** Opening Available data block **
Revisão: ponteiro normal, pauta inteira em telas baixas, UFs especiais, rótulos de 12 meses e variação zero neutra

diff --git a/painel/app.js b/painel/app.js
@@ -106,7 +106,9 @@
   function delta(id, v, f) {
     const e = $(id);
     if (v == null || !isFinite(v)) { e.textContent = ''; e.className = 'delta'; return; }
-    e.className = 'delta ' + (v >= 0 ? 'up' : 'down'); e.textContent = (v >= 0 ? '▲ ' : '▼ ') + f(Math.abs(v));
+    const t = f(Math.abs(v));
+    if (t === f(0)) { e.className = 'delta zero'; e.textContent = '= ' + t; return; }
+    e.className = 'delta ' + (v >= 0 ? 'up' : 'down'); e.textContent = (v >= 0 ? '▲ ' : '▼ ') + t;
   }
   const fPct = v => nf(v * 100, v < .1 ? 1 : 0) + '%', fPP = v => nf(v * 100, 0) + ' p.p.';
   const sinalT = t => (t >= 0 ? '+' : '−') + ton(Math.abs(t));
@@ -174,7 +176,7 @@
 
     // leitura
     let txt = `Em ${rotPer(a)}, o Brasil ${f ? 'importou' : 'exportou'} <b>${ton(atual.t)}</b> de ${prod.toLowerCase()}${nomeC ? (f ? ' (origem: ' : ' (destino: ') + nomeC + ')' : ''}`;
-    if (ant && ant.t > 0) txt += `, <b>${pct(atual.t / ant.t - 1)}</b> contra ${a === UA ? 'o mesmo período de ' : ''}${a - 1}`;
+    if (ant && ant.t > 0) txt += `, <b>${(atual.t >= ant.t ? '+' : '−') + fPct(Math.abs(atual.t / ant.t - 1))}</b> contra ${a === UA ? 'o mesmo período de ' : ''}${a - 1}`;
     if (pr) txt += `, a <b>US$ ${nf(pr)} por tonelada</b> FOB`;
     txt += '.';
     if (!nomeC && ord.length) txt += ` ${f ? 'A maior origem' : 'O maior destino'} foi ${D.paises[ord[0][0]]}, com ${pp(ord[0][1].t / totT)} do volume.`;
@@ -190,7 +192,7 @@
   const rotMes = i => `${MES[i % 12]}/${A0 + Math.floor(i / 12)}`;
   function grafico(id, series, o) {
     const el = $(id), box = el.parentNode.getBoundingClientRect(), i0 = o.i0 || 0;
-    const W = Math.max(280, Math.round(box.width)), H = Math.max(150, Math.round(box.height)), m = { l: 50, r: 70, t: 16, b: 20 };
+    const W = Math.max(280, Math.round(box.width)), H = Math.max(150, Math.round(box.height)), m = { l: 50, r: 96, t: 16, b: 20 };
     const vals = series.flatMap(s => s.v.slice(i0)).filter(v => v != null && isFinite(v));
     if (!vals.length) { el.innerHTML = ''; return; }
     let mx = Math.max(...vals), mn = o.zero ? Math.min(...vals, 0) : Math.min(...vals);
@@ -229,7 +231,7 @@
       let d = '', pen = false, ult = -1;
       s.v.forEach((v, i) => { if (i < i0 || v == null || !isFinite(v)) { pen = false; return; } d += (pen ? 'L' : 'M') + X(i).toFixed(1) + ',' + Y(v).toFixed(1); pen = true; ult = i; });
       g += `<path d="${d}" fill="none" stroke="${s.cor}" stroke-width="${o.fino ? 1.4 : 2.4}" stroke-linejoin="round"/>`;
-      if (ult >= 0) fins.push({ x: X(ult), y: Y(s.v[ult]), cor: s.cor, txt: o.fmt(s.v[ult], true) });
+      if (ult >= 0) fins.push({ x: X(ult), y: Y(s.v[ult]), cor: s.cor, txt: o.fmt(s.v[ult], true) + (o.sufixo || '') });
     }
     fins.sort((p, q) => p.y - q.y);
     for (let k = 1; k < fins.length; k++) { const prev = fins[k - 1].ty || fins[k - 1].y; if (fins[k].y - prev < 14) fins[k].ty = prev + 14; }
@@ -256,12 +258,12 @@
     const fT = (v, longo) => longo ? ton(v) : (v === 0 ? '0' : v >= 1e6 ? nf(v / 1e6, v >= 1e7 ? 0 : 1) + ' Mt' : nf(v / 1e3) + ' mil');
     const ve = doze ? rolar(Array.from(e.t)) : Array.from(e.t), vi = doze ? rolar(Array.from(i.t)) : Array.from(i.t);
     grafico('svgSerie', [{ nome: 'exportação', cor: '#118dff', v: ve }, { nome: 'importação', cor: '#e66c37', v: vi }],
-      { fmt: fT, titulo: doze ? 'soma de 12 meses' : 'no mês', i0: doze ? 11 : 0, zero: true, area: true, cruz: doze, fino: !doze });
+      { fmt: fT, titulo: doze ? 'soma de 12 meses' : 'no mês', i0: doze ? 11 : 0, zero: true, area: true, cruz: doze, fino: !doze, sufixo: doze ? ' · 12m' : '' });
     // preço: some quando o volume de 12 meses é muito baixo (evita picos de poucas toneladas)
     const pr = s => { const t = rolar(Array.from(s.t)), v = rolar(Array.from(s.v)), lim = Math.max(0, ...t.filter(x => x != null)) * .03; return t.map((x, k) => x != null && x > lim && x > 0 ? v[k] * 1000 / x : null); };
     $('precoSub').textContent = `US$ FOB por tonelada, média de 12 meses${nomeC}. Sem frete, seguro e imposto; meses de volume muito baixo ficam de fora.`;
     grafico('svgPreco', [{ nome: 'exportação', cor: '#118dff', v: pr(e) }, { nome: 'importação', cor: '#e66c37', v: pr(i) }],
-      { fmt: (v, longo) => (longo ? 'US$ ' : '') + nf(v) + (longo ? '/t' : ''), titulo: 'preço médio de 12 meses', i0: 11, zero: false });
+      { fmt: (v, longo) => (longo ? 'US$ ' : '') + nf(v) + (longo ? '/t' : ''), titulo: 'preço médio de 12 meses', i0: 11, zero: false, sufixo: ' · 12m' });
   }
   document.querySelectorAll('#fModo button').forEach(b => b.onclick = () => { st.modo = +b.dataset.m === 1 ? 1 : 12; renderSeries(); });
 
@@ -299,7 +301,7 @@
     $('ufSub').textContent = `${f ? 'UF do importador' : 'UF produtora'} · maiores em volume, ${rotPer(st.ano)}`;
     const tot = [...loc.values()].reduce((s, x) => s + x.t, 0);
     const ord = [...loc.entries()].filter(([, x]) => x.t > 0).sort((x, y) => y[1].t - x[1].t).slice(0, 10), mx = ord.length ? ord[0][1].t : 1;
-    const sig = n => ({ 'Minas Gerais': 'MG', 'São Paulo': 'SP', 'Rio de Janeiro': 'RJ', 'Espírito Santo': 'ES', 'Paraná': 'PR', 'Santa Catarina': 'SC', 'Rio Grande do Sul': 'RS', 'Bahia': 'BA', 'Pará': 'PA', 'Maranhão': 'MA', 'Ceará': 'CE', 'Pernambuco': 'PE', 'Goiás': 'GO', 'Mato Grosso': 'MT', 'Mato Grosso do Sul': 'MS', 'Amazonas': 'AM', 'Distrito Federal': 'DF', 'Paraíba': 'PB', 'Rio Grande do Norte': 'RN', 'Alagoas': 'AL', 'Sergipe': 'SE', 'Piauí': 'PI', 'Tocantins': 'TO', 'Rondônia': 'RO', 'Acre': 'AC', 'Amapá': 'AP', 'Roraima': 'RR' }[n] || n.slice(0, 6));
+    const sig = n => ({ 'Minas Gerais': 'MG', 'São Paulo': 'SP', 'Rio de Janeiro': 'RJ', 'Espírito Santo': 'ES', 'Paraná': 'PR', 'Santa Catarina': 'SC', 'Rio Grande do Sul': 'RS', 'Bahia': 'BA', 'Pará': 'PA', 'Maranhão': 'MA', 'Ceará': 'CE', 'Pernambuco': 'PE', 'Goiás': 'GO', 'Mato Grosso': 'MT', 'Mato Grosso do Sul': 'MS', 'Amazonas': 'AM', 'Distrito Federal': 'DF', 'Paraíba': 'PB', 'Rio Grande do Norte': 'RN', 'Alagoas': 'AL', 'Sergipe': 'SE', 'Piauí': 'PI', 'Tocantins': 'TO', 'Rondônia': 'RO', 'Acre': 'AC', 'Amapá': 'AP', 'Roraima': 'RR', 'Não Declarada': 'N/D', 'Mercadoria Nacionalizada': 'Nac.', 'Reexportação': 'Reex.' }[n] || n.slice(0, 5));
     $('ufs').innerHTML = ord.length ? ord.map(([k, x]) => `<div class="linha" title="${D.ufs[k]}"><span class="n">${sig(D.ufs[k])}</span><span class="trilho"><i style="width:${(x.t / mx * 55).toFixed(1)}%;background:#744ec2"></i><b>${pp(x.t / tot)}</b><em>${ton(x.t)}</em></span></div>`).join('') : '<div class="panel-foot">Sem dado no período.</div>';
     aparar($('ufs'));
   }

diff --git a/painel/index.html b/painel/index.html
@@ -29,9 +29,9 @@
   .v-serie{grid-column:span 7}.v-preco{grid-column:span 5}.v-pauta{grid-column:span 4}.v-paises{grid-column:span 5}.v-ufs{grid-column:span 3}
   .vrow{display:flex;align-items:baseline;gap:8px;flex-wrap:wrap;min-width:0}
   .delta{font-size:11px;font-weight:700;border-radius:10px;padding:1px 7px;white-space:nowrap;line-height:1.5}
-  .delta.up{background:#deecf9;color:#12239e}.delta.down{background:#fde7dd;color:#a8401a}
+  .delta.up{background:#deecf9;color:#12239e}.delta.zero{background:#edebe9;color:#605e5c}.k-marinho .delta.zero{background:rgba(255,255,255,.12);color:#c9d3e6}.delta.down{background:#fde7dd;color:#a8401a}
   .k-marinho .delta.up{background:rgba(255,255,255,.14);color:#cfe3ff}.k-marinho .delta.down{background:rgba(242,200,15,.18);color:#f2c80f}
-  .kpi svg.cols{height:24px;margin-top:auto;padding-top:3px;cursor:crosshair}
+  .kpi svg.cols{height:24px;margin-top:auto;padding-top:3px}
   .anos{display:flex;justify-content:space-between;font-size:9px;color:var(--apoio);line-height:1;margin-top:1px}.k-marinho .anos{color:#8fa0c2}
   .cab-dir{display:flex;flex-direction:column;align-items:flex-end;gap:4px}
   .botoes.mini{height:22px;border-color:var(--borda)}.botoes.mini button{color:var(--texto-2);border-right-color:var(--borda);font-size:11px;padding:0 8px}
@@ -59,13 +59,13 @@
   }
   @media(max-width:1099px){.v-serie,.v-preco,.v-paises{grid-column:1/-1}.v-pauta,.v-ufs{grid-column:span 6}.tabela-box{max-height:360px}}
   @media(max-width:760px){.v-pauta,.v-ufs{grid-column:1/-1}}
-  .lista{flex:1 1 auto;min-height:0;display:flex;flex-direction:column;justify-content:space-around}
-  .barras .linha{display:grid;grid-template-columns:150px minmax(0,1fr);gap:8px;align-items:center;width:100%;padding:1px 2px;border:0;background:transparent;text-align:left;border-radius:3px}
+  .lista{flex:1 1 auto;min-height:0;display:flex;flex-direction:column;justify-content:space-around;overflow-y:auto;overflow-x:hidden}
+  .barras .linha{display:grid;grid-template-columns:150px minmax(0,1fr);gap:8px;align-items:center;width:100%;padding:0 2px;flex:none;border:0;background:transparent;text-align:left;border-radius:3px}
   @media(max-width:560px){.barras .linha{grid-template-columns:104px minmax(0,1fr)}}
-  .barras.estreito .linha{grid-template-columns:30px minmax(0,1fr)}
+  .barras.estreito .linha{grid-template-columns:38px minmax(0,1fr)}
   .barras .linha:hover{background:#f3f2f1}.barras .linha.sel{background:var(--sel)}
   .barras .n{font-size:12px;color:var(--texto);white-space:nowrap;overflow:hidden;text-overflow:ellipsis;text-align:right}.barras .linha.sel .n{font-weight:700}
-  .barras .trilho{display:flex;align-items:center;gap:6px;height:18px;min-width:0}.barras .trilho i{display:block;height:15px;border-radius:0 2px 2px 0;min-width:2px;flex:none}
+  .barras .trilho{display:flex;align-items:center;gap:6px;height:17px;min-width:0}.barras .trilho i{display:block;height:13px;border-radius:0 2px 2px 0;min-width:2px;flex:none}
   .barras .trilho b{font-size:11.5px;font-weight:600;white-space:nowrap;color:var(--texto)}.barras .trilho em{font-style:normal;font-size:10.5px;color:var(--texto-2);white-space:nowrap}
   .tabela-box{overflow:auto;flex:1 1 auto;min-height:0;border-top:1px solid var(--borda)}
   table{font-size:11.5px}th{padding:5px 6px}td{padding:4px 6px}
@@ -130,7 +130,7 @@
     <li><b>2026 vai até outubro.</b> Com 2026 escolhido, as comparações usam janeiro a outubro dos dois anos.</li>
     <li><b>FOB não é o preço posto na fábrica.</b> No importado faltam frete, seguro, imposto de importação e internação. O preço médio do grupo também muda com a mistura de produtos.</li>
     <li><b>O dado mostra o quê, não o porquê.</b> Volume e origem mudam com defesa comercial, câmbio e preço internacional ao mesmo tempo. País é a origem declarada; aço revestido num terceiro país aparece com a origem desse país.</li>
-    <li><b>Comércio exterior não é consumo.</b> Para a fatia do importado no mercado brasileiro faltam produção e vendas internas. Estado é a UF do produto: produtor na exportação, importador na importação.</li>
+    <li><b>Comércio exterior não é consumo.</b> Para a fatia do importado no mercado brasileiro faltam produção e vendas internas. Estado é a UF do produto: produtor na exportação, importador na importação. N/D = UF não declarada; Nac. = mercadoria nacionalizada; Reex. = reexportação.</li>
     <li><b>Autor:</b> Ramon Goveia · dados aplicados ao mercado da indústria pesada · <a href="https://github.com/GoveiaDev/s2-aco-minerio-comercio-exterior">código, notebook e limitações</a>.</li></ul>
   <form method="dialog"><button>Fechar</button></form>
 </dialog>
** Closing Available data block **
_About this task:_ Your answer should be the lines of the listing above between the line holding "if (pr) txt" and the line holding "-190,7 +192,7 @@", inclusive, restated word for word and alone.

_Result of this exercise:_
     if (pr) txt += `, a <b>US$ ${nf(pr)} por tonelada</b> FOB`;
     txt += '.';
     if (!nomeC && ord.length) txt += ` ${f ? 'A maior origem' : 'O maior destino'} foi ${D.paises[ord[0][0]]}, com ${pp(ord[0][1].t / totT)} do volume.`;
@@ -190,7 +192,7 @@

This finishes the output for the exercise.